Little time separated the finish of the indoor season and the outdoor one, as the latter opened up with a meet on March 27. Similar to the indoor schedule, Lindenwood also had six outdoor meets in the regular season. 

By this point, most of the runners had already gone through two different seasons. Multiple challenges and variables come up as a result of this, such as being able to say fit, which Viers has seen her team struggle with at times.

“I’ve seen so many of our girls and guys struggle with that,” Viers said, “and for the first couple of weeks of outdoor, we are kind of trying to compete but honestly we’re not at our best because we’re really injured. So I would say the best way that we handle that is trying to slow down a bit to where when the actual important races come, we can speed up.”

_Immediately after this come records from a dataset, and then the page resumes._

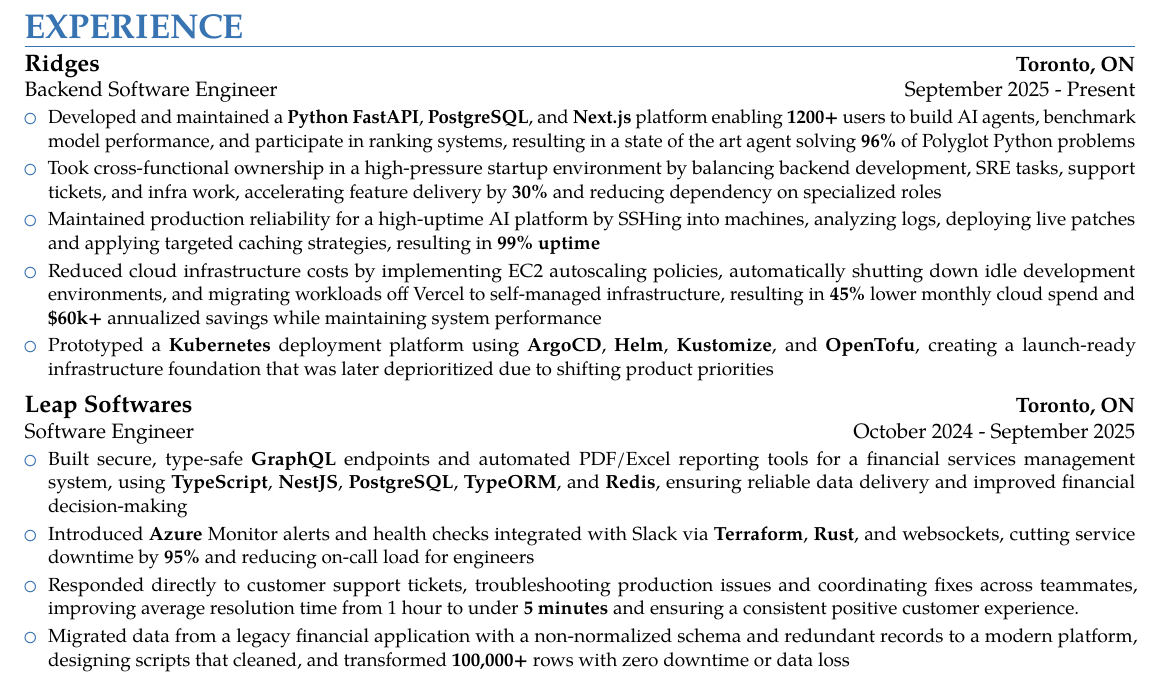
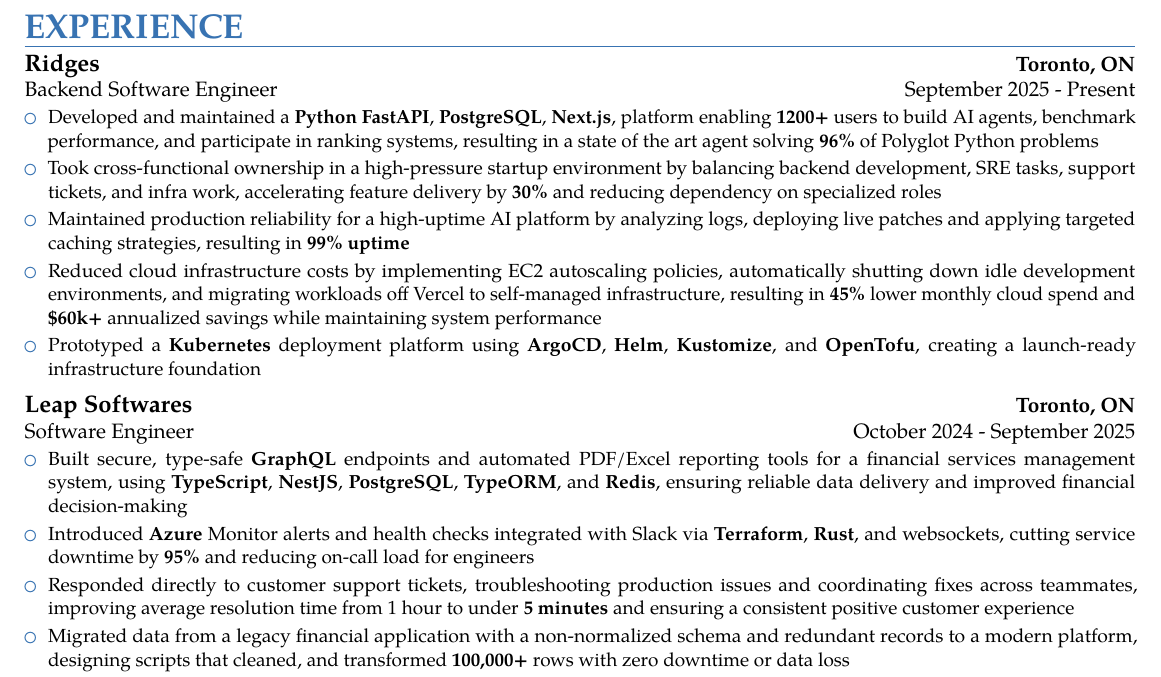
Before and after one commit to Epicsteve2/LaTeX-Files, a LaTeX CV (src/stephen-guo-resume.tex): part of the page, cut so that both start at the same text. Compiled offline with pdfLaTeX.

Commit message:
Minor tweaks to resume

```diff
--- a/src/stephen-guo-resume.tex
+++ b/src/stephen-guo-resume.tex
@@ -116,11 +116,11 @@
 {\customcventry{September 2025 - Present}{Backend Software Engineer}{Ridges}{Toronto, ON}{}
 {\begin{itemize} \relscale{\scaleFont}
 		% \item Python, AWS~\\[\itemSpacing]
-		\item Developed and maintained a \textbf{Python FastAPI}, \textbf{PostgreSQL}, and \textbf{Next.js} platform enabling \textbf{1200+} users to build AI agents, benchmark model performance, and participate in ranking systems, resulting in a state of the art agent solving \textbf{96\%} of Polyglot Python problems~\\[\itemSpacing]
+		\item Developed and maintained a \textbf{Python FastAPI}, \textbf{PostgreSQL}, \textbf{Next.js}, platform enabling \textbf{1200+} users to build AI agents, benchmark performance, and participate in ranking systems, resulting in a state of the art agent solving \textbf{96\%} of Polyglot Python problems~\\[\itemSpacing]
 		\item Took cross-functional ownership in a high-pressure startup environment by balancing backend development, SRE tasks, support tickets, and infra work, accelerating feature delivery by \textbf{30\%} and reducing dependency on specialized roles~\\[\itemSpacing]
-		\item Maintained production reliability for a high-uptime AI platform by SSHing into machines, analyzing logs, deploying live patches and applying targeted caching strategies, resulting in \textbf{99\% uptime}~\\[\itemSpacing]
+		\item Maintained production reliability for a high-uptime AI platform by analyzing logs, deploying live patches and applying targeted caching strategies, resulting in \textbf{99\% uptime}~\\[\itemSpacing]
 		\item Reduced cloud infrastructure costs by implementing EC2 autoscaling policies, automatically shutting down idle development environments, and migrating workloads off Vercel to self-managed infrastructure, resulting in \textbf{45\%} lower monthly cloud spend and \textbf{\$60k+} annualized savings while maintaining system performance~\\[\itemSpacing]
-		\item Prototyped a \textbf{Kubernetes} deployment platform using \textbf{ArgoCD}, \textbf{Helm}, \textbf{Kustomize}, and \textbf{OpenTofu}, creating a launch-ready infrastructure foundation that was later deprioritized due to shifting product priorities~\\[\itemSpacing]
+		\item Prototyped a \textbf{Kubernetes} deployment platform using \textbf{ArgoCD}, \textbf{Helm}, \textbf{Kustomize}, and \textbf{OpenTofu}, creating a launch-ready infrastructure foundation~\\[\itemSpacing]
 		      % \item Designed a Kubernetes-based deployment pipeline (S/T) using ArgoCD, Helm, Kustomize, and OpenTofu (A), creating a cluster design capable of supporting 10k+ concurrent jobs and improving deployment consistency by 50\% (R), even though it was not launched.
 		      % \item Addressed platform performance bottlenecks by rewriting complex \textbf{PostgreSQL} queries, applying window functions, adding indexes, and converting costly views into materialized tables, yielding a \textbf{5 times} improvement in query latency and \textbf{85\%} lower DB load.
 		      % What did i do?
@@ -142,7 +142,7 @@
 {\begin{itemize} \relscale{\scaleFont}
 		\item Built secure, type-safe \textbf{GraphQL} endpoints and automated PDF/Excel reporting tools for a financial services management system, using \textbf{TypeScript}, \textbf{NestJS}, \textbf{PostgreSQL}, \textbf{TypeORM}, and \textbf{Redis}, ensuring reliable data delivery and improved financial decision-making~\\[\itemSpacing]
 		\item Introduced \textbf{Azure} Monitor alerts and health checks integrated with Slack via \textbf{Terraform}, \textbf{Rust}, and websockets, cutting service downtime by \textbf{95\%} and reducing on-call load for engineers~\\[\itemSpacing]
-		\item Responded directly to customer support tickets, troubleshooting production issues and coordinating fixes across teammates, improving average resolution time from 1 hour to under \textbf{5 minutes} and ensuring a consistent positive customer experience.~\\[\itemSpacing]
+		\item Responded directly to customer support tickets, troubleshooting production issues and coordinating fixes across teammates, improving average resolution time from 1 hour to under \textbf{5 minutes} and ensuring a consistent positive customer experience~\\[\itemSpacing]
 		\item Migrated data from a legacy financial application with a non-normalized schema and redundant records to a modern platform, designing scripts that cleaned, and transformed \textbf{100,000+} rows with zero downtime or data loss~\\[\itemSpacing]
 		\item Optimized core reporting features by analyzing \textbf{PostgreSQL} query plans and adding targeted indexes, cutting average response times from 2 seconds to under \textbf{400 milliseconds}
 	\end{itemize}
```
Also changed, not shown: pdf/stephen-guo-resume.pdf, 1 other file.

With fatigue and fitness becoming one of the more challenging aspects to deal with at this point in the year, something that helped was the more favorable travel schedule.

Two of the six meets were hosted by Lindenwood, and none of them were outside of Missouri. The GLVC Championships are in Rolla, Missouri from May 6-8 as well. Nationals take place at the end of the month.

And then it’s over. A year that began back in August comes to an end in May, nearly nine months later. And by that point, there’s one word that best describes how these athletes feel: tired.

“You can be at your peak fitness and feeling really good, but at that point, you’re just exhausted in every way, shape, and form,” White said. “Mentally, emotionally, physically, just tired.”

A key thing that contributes to assisting the runners when they may face these obstacles throughout a season is their inner motivation. 

Cole knows that there is only so much the coaching staff can do to help the members of the team find this as they progress throughout the year.

“You can lead them to the water, but they’ve got to want to drink it,” Cole said.

For Moreau and most of his teammates, having this desire hasn’t been an issue. He uses his end-goal to push him through all three seasons.

“You are motivated because you want to achieve your goal, at least for everyone in the team,” Moreau said.

Viers, when finding what motivates her, looked at the bigger picture and the situation that she is in as a student-athlete.

“When I am having a difficult workout, I do often think about like, ‘okay but I’m living someone else’s dream that they might not have the opportunity to do,’” Viers said. “So I need to appreciate it more and not take it for granted.”

Also helping the athletes get through it all is the team that surrounds them. The overall positive environment of both track and field and cross country gives each individual a reason to want to come to practice the next day, or to finish difficult runs.

Members of the Lindenwood men’s distance team for track and field get warmed up ahead of a practice on April 30. (James Tananan Kamnuedkhun)

“Everyone is happy during training,” Moreau said. “It’s really good to go to training for that because you know you are going to see your friend and spend the good moments with them.”

This uplifting team culture has benefited the athletes in dealing with another challenge that comes with being a student-athlete in the loss of some of the social aspects of college. 

But while with their disciplines and their teams, White and others have had an easier time at being able to manage this thanks to how their teammates help elevate them each day in practice. 

“You want people that are gonna push you during training so that you can better yourself for yourself but also better yourself to help out the rest of the team when it comes to team scoring,” White said.   

In an experience like this one, where students are forced to balance a year-long schedule for their sports with schoolwork and possibly even their jobs, many challenges arise. Through these difficulties, Viers sees an opportunity to grow going forward as a Lion, and beyond after her time at Lindenwood.

“I think the experiences have made a change in me,” Viers said. “Because I know , ‘oh yeah, I was a student-athlete in college’, not many people can say that. After this, I’ll be more grateful for what I have done in college.”

The conference season wraps up this weekend for the GLVC Outdoor Track and Field Championships, before the year that started back in August comes to a close from May 27-29 in the NCAA Division II Outdoor Championships.